Prior to the airing, the Tourette Syndrome Association (TSA) issued a press release saying they had requested that Comedy Central air their public service announcements during or after the show and that they "fully expect[ed] it to be offensive and insensitive to people with TS". The President of the TSA said, "we are actually surprised it took the creators so long to use TS as comedy fodder in this program, since no disability, illness or controversial topic is off limits to them." Following the episode, they issued a second press release, expressing concern that the episode perpetuated the misconception that most people with TS have coprolalia (involuntary swearing) when in fact 85–90% of people with TS do not. They conceded that "the episode was surprisingly well-researched. The highly exaggerated emphasis on coprolalia notwithstanding, for the attentive viewer, there was a surprising amount of accurate information conveyed", adding that several elements of the episode "served as a clever device" for providing accurate facts to the public.
The television weblog TV Squad was extremely positive, calling the episode "the stuff of brilliance". IGN gave the episode a rating of 7.5/10, asserting "this isn't the greatest episode, and not the greatest way to bring back the series—but it's got some great laughs and manages to push its single joke further than expected." 411mania took the middle ground, giving the show a 6.5/10 rating, calling it "hit and miss", and contesting that "while the first half of the show suffered because of a one-note joke, the second half showed why this series continues to remain one of the best on television." On the negative side, BuddyTV called the episode a "misfire", criticizing it as "disjointed and a little off-putting."
- "Episode guide". South Park Studios. 2007-10-03.
- TSA Voices Concern Over "South Park" October 3rd Episode. Tourette Syndrome Association (2007-10-02). Retrieved on 2007-10-03.

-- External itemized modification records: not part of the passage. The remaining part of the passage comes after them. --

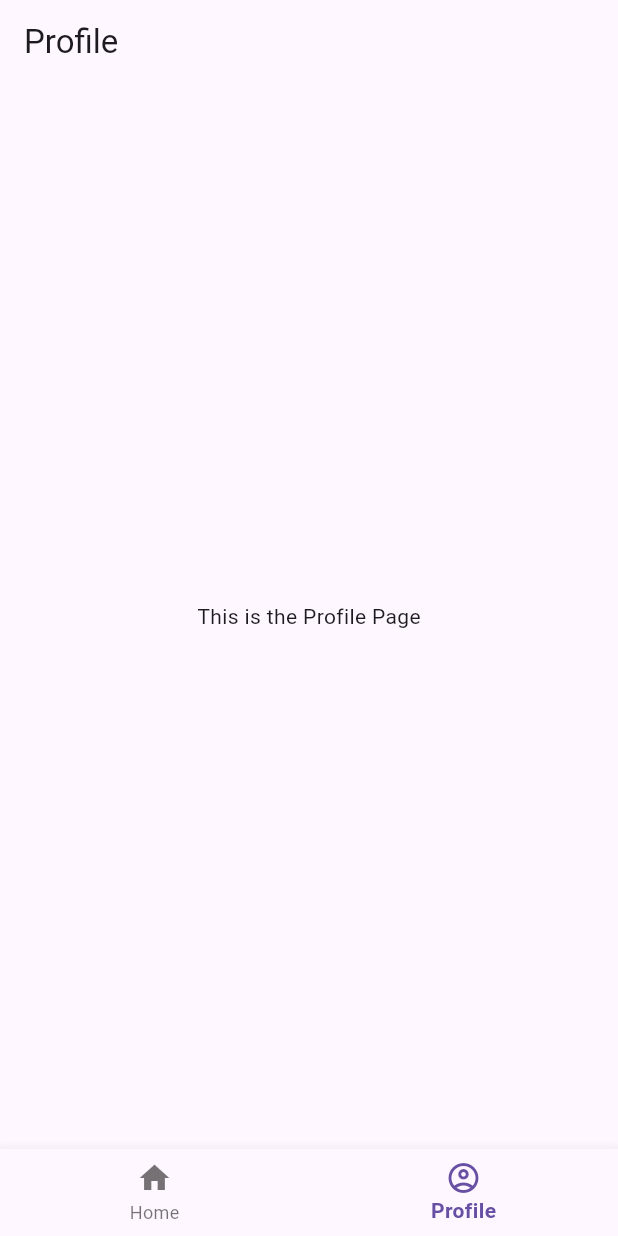
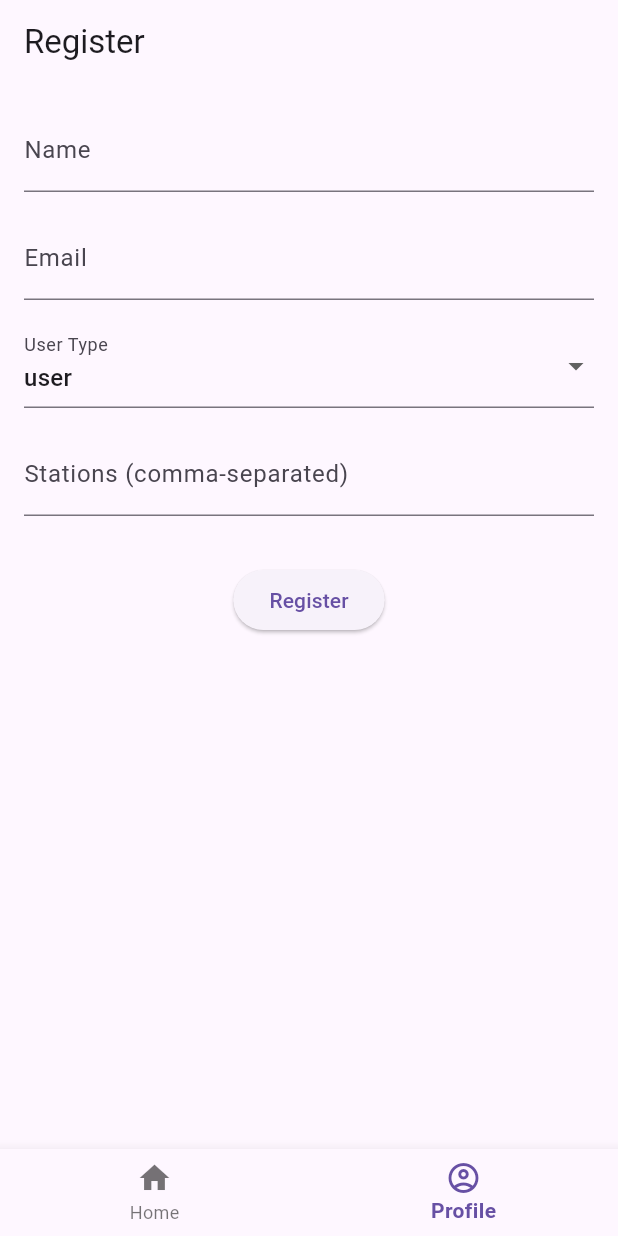
Before and after one commit to wallX/FEUP-MEIC-LGP, a Flutter app: the screen it shows after launch, item 2 of the bottom bar chosen, on a phone screen of 412 x 824 dp. Run offline on Flutter 3.47's test engine with Material 3 defaults, Android fonts, the phone set to English and light mode, and no system bars; our stand-ins replace cross_file, file_picker, shared_preferences, video_player; missing offline and left inert: tus_client_dart, tusc.

Commit message:
register page

```diff
--- a/app/lib/pages/main_page.dart
+++ b/app/lib/pages/main_page.dart
@@ -1,4 +1,5 @@
 import 'package:app/manager/theme_manager.dart';
+import 'package:app/pages/register_page.dart';
 import 'package:flutter/material.dart';
 import 'package:app/widgets/nav_bar.dart';
 import 'package:app/pages/home_page.dart';
@@ -16,7 +17,7 @@ class _MainPageState extends State<MainPage> with WidgetsBindingObserver {
 
   static const List<Widget> _pages = <Widget>[
     HomePage(),
-    ProfilePage(),
+    RegisterPage(),
   ];
 
   void _onItemTapped(int index) {
--- /dev/null
+++ b/app/lib/pages/register_page.dart
@@ -0,0 +1,108 @@
+import 'package:flutter/material.dart';
+import '../data/user.dart';
+
+class RegisterPage extends StatefulWidget {
+  const RegisterPage({super.key});
+
+  @override
+  _RegisterPageState createState() => _RegisterPageState();
+}
+
+class _RegisterPageState extends State<RegisterPage> {
+  final _formKey = GlobalKey<FormState>();
+  final TextEditingController _nameController = TextEditingController();
+  final TextEditingController _emailController = TextEditingController();
+  UserType _selectedUserType = UserType.user;
+  final TextEditingController _stationsController = TextEditingController();
+
+  void _register() {
+    if (_formKey.currentState!.validate()) {
+      final user = User(
+        name: _nameController.text,
+        email: _emailController.text,
+        userType: _selectedUserType,
+        stations: _stationsController.text.isNotEmpty
+            ? _stationsController.text.split(',')
+            : null,
+      );
+
+      debugPrint('User Registered: ${user.name}, ${user.email}, ${user.userType}, ${user.stations}');
+    }
+  }
+
+  @override
+  Widget build(BuildContext context) {
+    return Scaffold(
+      appBar: AppBar(
+        title: const Text('Register'),
+      ),
+      body: Padding(
+        padding: const EdgeInsets.all(16.0),
+        child: Form(
+          key: _formKey,
+          child: SingleChildScrollView(
+            child: Column(
+              crossAxisAlignment: CrossAxisAlignment.start,
+              children: [
+                TextFormField(
+                  controller: _nameController,
+                  decoration: const InputDecoration(labelText: 'Name'),
+                  validator: (value) {
+                    if (value == null || value.isEmpty) {
+                      return 'Please enter your name';
+                    }
+                    return null;
+                  },
+                ),
+                const SizedBox(height: 16),
+                TextFormField(
+                  controller: _emailController,
+                  decoration: const InputDecoration(labelText: 'Email'),
+                  validator: (value) {
+                    if (value == null || value.isEmpty) {
+                      return 'Please enter your email';
+                    }
+                    if (!RegExp(r'^[^@]+@[^@]+\.[^@]+').hasMatch(value)) {
+                      return 'Please enter a valid email';
+                    }
+                    return null;
+                  },
+                ),
+                const SizedBox(height: 16),
+                DropdownButtonFormField<UserType>(
+                  value: _selectedUserType,
+                  decoration: const InputDecoration(labelText: 'User Type'),
+                  items: UserType.values.map((UserType type) {
+                    return DropdownMenuItem<UserType>(
+                      value: type,
+                      child: Text(type.toString().split('.').last),
+                    );
+                  }).toList(),
+                  onChanged: (UserType? newValue) {
+                    setState(() {
+                      _selectedUserType = newValue!;
+                    });
+                  },
+                ),
+                const SizedBox(height: 16),
+                TextFormField(
+                  controller: _stationsController,
+                  decoration: const InputDecoration(
+                    labelText: 'Stations (comma-separated)',
+                  ),
+                ),
+                const SizedBox(height: 32),
+                Center(
+                  child: ElevatedButton(
+                    onPressed: _register,
+                    child: const Text('Register'),
+                  ),
+                ),
+              ],
+            ),
+          ),
+        ),
+      ),
+    );
+  }
+}
```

- TSA responds to "South Park" Episode. Tourette Syndrome Association (2007-10-04). Retrieved on 2007-10-04.
- Parker, Trey (August 2008). South Park: The Complete Eleventh Season: "Le Petit Tourette" (Audio commentary) (DVD). Paramount Home Entertainment.

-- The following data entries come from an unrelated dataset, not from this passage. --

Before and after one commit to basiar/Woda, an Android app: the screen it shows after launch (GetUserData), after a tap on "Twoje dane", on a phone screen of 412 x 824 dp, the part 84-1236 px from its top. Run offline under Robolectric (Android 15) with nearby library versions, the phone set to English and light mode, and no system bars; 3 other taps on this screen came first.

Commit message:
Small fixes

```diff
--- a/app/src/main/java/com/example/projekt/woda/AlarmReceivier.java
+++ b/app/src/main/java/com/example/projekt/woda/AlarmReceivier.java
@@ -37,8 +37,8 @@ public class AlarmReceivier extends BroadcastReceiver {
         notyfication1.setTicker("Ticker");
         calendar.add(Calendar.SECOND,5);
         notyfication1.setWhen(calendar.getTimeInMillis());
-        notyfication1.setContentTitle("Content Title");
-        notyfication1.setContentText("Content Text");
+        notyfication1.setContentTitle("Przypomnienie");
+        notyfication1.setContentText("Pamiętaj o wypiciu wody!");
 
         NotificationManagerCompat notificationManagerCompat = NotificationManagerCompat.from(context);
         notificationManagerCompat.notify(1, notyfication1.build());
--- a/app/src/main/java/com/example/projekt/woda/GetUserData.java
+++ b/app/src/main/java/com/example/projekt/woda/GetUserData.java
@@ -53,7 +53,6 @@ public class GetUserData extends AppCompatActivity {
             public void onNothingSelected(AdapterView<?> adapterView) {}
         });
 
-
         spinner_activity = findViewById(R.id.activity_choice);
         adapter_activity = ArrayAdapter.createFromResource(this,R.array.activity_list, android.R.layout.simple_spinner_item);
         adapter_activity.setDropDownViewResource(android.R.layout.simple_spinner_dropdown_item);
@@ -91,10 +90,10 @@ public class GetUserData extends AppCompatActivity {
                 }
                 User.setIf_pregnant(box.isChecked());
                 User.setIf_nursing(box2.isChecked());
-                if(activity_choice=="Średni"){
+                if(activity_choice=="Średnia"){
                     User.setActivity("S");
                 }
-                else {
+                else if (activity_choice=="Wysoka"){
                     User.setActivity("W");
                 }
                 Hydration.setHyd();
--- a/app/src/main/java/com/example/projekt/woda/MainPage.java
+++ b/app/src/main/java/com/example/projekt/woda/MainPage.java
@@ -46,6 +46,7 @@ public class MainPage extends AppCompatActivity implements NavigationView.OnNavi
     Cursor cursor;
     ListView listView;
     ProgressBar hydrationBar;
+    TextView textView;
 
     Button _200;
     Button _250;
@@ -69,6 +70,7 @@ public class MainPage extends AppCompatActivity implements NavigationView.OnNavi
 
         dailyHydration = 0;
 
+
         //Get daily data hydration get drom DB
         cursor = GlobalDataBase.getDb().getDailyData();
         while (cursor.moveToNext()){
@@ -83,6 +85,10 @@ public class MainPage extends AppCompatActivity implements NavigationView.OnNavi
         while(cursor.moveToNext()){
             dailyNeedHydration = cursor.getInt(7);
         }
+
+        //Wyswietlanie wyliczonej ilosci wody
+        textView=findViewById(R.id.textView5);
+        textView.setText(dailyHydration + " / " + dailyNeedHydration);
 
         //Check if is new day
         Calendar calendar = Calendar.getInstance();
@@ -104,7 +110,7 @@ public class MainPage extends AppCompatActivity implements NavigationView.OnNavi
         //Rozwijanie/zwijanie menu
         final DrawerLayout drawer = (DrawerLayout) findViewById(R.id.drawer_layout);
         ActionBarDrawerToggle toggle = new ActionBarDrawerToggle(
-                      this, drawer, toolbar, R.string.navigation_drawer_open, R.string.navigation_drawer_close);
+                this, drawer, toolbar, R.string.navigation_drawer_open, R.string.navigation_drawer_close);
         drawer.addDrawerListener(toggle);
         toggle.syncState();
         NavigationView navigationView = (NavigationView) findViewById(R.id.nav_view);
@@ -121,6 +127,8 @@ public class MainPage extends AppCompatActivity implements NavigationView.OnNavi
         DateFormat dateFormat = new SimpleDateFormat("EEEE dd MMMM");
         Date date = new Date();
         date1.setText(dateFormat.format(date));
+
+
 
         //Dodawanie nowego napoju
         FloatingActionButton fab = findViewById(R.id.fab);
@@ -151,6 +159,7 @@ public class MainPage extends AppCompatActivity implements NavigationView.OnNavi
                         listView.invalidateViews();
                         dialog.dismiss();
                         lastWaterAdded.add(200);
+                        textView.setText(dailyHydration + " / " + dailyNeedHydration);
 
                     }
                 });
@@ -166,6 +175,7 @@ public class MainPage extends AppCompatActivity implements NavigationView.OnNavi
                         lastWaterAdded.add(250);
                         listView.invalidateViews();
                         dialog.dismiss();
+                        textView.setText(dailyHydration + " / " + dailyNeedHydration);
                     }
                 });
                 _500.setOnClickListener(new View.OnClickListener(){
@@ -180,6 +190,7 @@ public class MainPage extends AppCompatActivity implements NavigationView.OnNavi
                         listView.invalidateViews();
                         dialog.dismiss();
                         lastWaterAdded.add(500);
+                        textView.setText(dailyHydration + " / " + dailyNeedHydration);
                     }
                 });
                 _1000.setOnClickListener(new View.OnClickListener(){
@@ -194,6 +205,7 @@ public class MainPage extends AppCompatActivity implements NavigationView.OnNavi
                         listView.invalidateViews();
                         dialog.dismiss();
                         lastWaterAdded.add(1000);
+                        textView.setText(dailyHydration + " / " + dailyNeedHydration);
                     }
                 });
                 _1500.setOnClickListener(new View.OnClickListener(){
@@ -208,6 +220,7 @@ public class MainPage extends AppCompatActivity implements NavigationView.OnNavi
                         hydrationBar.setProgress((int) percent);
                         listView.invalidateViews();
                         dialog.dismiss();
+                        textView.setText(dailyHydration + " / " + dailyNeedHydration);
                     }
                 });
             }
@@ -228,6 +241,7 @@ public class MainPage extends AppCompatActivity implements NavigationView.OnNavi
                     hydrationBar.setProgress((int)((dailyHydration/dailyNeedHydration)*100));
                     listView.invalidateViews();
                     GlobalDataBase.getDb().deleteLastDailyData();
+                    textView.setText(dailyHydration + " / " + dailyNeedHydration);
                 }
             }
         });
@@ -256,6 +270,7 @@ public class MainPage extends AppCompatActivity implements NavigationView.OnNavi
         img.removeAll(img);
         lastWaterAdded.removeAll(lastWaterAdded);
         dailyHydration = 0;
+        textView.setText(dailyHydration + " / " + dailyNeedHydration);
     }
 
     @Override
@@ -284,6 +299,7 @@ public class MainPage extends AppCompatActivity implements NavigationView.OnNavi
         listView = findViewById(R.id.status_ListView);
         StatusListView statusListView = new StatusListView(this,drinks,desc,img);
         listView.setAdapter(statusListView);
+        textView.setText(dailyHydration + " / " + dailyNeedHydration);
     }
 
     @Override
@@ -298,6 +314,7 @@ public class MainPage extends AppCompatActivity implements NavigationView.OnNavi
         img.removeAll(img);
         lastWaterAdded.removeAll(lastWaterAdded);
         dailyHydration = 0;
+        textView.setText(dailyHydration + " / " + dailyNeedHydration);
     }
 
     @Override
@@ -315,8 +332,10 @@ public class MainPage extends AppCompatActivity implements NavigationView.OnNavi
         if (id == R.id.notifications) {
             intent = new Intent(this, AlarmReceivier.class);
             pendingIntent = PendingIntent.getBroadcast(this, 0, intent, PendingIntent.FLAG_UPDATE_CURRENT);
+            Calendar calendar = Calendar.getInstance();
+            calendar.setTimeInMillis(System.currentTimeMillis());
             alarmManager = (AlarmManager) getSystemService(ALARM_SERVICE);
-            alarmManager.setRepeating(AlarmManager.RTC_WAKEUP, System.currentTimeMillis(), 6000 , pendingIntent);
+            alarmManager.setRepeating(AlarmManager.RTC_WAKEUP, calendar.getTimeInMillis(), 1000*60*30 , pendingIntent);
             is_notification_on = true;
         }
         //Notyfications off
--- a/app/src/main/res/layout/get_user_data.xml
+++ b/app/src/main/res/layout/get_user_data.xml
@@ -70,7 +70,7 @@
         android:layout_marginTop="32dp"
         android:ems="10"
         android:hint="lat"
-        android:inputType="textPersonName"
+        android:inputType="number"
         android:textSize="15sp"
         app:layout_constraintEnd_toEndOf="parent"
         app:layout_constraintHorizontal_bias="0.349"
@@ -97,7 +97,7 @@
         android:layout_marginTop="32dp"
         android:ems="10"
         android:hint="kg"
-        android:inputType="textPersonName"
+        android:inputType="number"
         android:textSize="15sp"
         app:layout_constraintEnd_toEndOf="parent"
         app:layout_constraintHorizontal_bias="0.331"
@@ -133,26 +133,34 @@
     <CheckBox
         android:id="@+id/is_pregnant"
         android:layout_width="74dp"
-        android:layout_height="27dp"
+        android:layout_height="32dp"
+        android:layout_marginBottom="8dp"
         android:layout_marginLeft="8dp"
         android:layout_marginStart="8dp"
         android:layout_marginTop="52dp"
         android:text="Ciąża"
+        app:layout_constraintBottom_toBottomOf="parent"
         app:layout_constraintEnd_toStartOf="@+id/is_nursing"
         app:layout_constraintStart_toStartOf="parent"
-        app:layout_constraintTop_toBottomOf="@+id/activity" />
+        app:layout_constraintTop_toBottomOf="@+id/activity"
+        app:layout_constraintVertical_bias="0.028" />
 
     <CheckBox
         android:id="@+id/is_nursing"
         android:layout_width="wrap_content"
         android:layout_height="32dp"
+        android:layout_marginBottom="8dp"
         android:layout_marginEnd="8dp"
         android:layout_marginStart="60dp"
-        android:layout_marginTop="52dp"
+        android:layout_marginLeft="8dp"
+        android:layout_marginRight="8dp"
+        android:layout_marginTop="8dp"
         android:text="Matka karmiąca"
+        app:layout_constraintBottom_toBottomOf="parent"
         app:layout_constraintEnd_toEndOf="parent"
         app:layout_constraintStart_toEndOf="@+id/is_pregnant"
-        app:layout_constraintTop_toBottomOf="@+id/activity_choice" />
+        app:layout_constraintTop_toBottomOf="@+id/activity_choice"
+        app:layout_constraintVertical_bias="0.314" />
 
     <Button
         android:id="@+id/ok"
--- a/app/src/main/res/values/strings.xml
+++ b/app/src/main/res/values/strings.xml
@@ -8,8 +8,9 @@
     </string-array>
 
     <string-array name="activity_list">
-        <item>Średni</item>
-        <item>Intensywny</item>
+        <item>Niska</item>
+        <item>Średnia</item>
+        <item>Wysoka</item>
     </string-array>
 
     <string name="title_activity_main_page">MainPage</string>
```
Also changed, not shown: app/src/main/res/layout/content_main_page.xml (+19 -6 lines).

- Stone, Matt (August 2008). South Park: The Complete Eleventh Season: "Le Petit Tourette" (Audio commentary) (DVD). Paramount Home Entertainment.
- "More Criticism For "To Catch A Predator"". CBS News.
- "South Park: Le Petit Tourette - TV Squad". TvSquad. 2007-10-04. Retrieved 2007-10-05.
- "IGN: Le Petit Tourette Review". IGN Entertainment, Inc. 2007-10-04. Retrieved 2007-10-05.
- "Le Petit Tourette 411mania review". 411mania. 2007-10-04. Retrieved 2007-10-05.
- "South Park : Cartman, Tourette's, and Chris Hanson". BuddyTv. 2007-10-03. Retrieved 2007-10-05.
- "Comedy Central TV Show Schedule". Comedy Central. 2007-10-03. Retrieved 2007-10-06.